> [Task to complete] In the entries below, how many lines hold the string "papers"? Answer with the number only.

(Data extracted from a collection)
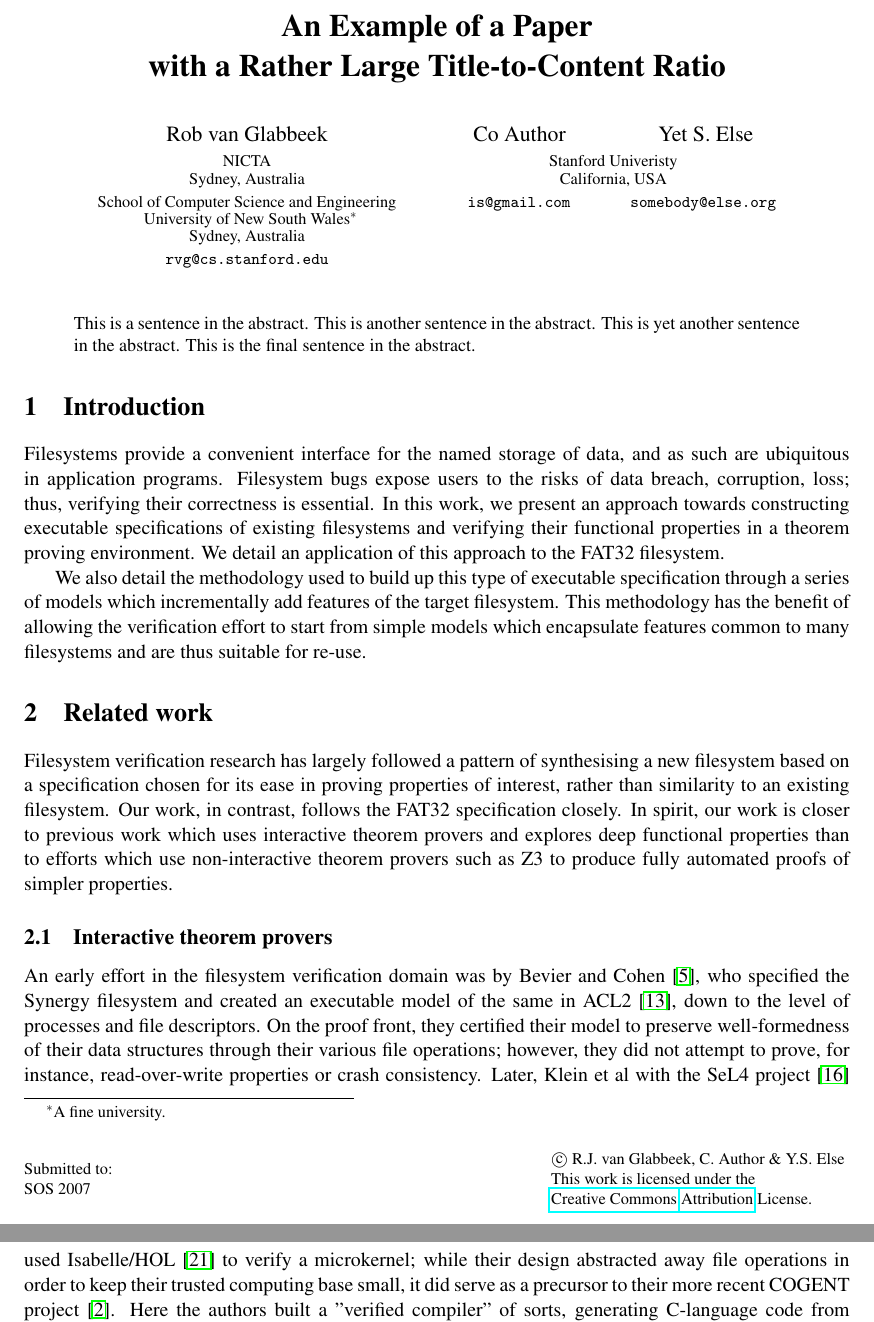
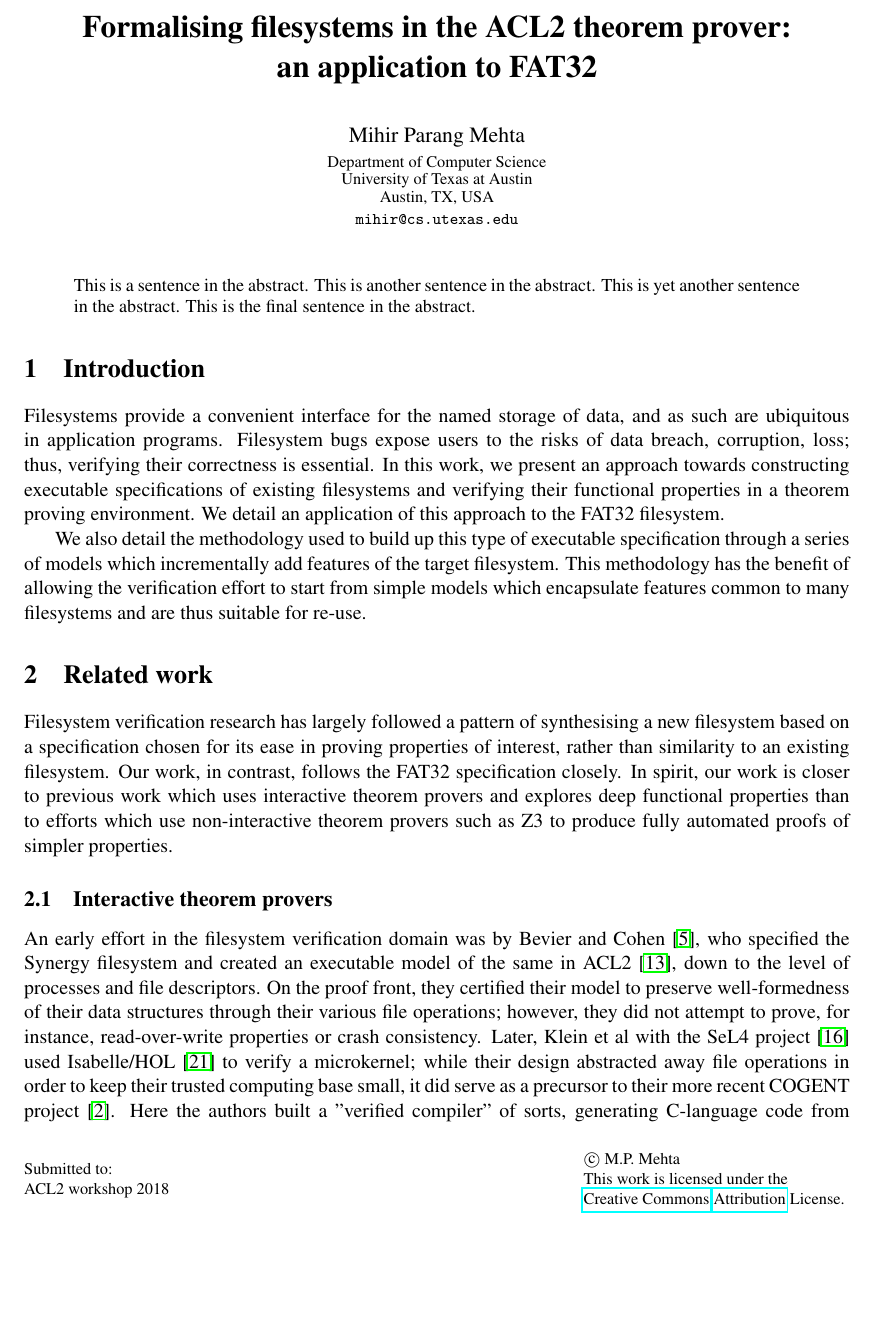
Before and after one commit to airbornemihir/a-verified-fs, a LaTeX paper (papers-and-slides/2018-workshop-paper.tex): two parts of pages 1 and 2 of 6 before the commit and part of page 1 of 6 after it, the two joined at a grey line, cut at the place of the change, the shorter picture padded with empty space. The pictures show the PDF file papers-and-slides/2018-workshop-paper.pdf that the author committed with the source.

Commit message:
Add front matter

```diff
--- a/papers-and-slides/2018-workshop-paper.tex
+++ b/papers-and-slides/2018-workshop-paper.tex
@@ -1,23 +1,23 @@
 \documentclass[submission,copyright,creativecommons]{eptcs}
-\providecommand{\event}{SOS 2007} % Name of the event you are submitting to
+\providecommand{\event}{ACL2 workshop 2018} % Name of the event you are submitting to
+
+\usepackage{amssymb}
+\usepackage{graphicx}
+\usepackage{tikz}
+\usetikzlibrary{matrix}
+
 \usepackage{breakurl}             % Not needed if you use pdflatex only.
 \usepackage{underscore}           % Only needed if you use pdflatex.
 
-\title{An Example of a Paper\\ with a Rather Large Title-to-Content Ratio}
-\author{Rob van Glabbeek
-\institute{NICTA\\ Sydney, Australia}
-\institute{School of Computer Science and Engineering\\
-University of New South Wales\thanks{A fine university.}\\
-Sydney, Australia}
-\email{rvg@cs.stanford.edu}
-\and
-Co Author \qquad\qquad Yet S. Else
-\institute{Stanford Univeristy\\
-California, USA}
-\email{\quad is@gmail.com \quad\qquad somebody@else.org}
-}
-\def\titlerunning{A Longtitled Paper}
-\def\authorrunning{R.J. van Glabbeek, C. Author \& Y.S. Else}
+\title{Formalising filesystems in the ACL2 theorem prover:\\ an
+  application to FAT32}
+\author{Mihir Parang Mehta
+\institute{Department of Computer Science\\
+University of Texas at Austin\\
+Austin, TX, USA}
+\email{mihir@cs.utexas.edu}}
+\def\titlerunning{FAT32 verification}
+\def\authorrunning{M.P. Mehta}
 \begin{document}
 \maketitle
 
```
Also changed, not shown: papers-and-slides/2018-workshop-paper.pdf.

> [Exercise result] 4